Work task
For the records below, tally the lines that include the word "bonus" and give only the tally.

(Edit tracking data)
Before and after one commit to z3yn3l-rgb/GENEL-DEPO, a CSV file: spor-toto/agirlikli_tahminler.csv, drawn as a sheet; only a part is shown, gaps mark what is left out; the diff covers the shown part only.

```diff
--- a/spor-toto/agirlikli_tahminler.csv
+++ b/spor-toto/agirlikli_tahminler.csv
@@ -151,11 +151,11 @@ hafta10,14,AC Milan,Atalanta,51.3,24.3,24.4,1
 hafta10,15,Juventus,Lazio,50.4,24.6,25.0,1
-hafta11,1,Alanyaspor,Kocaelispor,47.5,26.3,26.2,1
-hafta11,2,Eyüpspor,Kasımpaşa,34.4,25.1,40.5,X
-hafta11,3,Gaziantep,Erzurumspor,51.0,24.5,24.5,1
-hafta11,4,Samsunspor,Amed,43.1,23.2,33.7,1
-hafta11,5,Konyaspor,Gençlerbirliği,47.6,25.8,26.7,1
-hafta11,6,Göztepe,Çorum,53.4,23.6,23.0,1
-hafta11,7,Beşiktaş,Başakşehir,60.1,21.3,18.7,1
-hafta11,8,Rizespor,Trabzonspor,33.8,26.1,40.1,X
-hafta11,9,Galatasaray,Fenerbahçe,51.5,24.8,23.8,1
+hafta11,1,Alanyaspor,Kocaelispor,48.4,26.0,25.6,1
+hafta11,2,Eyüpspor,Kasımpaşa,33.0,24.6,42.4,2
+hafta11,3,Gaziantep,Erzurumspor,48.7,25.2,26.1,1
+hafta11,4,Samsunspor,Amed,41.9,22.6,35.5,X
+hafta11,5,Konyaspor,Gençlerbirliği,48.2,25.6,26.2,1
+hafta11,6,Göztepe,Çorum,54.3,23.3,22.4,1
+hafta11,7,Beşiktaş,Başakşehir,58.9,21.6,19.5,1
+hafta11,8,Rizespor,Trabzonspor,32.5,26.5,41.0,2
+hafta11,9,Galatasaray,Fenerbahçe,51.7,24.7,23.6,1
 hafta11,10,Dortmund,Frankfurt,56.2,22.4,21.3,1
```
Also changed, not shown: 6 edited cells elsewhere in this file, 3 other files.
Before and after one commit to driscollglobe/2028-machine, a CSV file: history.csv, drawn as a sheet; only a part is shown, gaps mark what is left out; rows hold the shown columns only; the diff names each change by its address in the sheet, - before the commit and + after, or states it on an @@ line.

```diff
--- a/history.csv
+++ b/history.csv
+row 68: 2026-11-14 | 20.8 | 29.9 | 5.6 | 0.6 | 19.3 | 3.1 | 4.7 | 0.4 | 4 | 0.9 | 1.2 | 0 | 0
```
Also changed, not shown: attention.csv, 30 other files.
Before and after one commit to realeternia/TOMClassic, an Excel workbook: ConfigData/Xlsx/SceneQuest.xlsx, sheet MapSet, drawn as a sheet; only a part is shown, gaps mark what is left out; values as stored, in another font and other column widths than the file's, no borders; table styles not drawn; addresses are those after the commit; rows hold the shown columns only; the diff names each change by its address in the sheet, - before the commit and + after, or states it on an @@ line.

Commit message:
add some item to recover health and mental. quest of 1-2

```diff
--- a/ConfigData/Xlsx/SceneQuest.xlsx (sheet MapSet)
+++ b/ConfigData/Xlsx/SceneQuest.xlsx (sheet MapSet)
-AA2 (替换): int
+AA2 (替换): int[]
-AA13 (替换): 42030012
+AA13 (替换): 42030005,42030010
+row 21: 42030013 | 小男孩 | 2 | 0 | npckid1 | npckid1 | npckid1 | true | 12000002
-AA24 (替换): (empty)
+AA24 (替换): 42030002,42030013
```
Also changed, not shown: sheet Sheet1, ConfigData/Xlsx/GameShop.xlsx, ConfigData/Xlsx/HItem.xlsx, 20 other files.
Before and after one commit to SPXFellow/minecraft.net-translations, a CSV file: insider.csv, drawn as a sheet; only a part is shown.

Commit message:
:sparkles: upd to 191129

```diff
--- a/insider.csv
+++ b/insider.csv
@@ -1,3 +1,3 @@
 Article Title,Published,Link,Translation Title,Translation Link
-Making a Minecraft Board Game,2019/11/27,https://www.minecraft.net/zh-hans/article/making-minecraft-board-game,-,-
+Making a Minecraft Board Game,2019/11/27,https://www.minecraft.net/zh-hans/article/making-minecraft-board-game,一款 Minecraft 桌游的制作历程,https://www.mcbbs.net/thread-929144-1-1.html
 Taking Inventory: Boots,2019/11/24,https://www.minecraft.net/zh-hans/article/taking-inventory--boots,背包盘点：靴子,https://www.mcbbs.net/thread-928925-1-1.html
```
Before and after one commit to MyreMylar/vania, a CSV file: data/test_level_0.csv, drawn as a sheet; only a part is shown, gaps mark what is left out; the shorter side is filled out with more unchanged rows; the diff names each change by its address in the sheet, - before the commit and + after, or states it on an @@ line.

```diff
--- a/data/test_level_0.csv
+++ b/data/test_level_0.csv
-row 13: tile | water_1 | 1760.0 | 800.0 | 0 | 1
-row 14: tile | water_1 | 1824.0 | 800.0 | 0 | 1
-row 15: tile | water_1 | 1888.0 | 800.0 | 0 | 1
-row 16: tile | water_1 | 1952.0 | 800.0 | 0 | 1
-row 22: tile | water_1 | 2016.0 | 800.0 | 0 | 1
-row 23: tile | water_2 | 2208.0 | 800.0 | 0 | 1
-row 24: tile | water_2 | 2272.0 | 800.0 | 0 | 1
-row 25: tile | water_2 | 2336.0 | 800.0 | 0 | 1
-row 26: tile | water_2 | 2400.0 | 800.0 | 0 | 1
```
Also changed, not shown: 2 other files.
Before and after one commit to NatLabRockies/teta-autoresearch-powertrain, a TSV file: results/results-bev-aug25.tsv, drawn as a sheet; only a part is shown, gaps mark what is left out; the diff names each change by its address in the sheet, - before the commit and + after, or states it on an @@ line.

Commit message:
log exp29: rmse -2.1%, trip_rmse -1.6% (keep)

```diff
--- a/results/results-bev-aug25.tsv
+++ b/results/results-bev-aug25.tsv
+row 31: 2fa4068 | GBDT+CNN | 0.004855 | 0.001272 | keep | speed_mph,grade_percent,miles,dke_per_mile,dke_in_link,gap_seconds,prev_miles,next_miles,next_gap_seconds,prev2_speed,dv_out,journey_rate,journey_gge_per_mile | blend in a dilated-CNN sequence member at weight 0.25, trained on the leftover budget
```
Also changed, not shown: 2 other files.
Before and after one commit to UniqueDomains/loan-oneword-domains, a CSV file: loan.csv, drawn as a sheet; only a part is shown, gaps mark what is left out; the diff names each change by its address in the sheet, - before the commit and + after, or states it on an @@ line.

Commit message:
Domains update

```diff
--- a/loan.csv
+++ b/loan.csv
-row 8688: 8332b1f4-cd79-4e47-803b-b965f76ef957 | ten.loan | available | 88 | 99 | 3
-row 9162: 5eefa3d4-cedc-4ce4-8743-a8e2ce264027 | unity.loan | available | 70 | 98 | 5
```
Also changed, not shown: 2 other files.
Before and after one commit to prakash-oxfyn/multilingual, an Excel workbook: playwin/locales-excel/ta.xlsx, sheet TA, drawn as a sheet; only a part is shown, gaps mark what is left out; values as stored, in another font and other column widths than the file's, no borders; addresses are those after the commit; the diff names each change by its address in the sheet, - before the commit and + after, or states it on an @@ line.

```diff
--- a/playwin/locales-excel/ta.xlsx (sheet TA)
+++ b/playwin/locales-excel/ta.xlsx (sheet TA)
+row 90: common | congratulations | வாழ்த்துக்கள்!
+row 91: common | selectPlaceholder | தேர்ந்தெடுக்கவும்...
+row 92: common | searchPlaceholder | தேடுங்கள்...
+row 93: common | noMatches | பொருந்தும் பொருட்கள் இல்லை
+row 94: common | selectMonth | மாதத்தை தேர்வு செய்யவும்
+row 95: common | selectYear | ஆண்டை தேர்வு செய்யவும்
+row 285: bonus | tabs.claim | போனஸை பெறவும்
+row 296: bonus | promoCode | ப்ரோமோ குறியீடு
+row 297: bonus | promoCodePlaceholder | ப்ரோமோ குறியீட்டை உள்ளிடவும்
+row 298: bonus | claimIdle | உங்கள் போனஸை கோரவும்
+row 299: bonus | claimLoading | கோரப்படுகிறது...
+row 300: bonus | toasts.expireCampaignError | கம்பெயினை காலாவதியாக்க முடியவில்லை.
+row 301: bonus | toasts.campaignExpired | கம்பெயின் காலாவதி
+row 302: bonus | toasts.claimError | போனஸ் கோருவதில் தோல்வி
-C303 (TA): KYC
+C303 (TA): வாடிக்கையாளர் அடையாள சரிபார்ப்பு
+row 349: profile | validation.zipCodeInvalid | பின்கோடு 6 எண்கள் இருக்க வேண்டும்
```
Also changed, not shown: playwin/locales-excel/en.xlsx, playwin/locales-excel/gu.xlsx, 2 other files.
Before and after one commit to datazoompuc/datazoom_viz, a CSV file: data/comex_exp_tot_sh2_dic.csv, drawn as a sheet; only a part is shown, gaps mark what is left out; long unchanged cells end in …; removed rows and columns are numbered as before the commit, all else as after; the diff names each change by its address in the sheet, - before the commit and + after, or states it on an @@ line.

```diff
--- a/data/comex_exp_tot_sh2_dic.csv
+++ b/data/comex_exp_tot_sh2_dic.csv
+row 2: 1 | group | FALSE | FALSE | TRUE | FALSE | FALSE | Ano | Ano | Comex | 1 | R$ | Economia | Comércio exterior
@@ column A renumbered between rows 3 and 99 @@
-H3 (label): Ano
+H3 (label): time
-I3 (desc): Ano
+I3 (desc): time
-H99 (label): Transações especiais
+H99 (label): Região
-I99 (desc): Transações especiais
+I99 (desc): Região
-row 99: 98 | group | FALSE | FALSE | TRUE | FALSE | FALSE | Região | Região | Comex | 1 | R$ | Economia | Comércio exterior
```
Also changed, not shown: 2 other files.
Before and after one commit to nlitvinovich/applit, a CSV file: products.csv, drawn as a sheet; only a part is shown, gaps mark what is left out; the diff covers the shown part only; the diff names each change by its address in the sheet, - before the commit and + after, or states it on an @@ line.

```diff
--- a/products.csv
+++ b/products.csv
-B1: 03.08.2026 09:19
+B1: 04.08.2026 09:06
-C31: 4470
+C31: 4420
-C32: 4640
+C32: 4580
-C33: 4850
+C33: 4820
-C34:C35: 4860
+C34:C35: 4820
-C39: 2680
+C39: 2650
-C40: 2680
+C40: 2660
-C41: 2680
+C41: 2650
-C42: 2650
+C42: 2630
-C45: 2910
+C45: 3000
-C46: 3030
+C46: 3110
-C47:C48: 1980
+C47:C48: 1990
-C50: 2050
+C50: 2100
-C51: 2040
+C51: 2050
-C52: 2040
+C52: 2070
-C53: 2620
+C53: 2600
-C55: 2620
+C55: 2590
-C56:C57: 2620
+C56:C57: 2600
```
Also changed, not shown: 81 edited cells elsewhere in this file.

Solved problem
8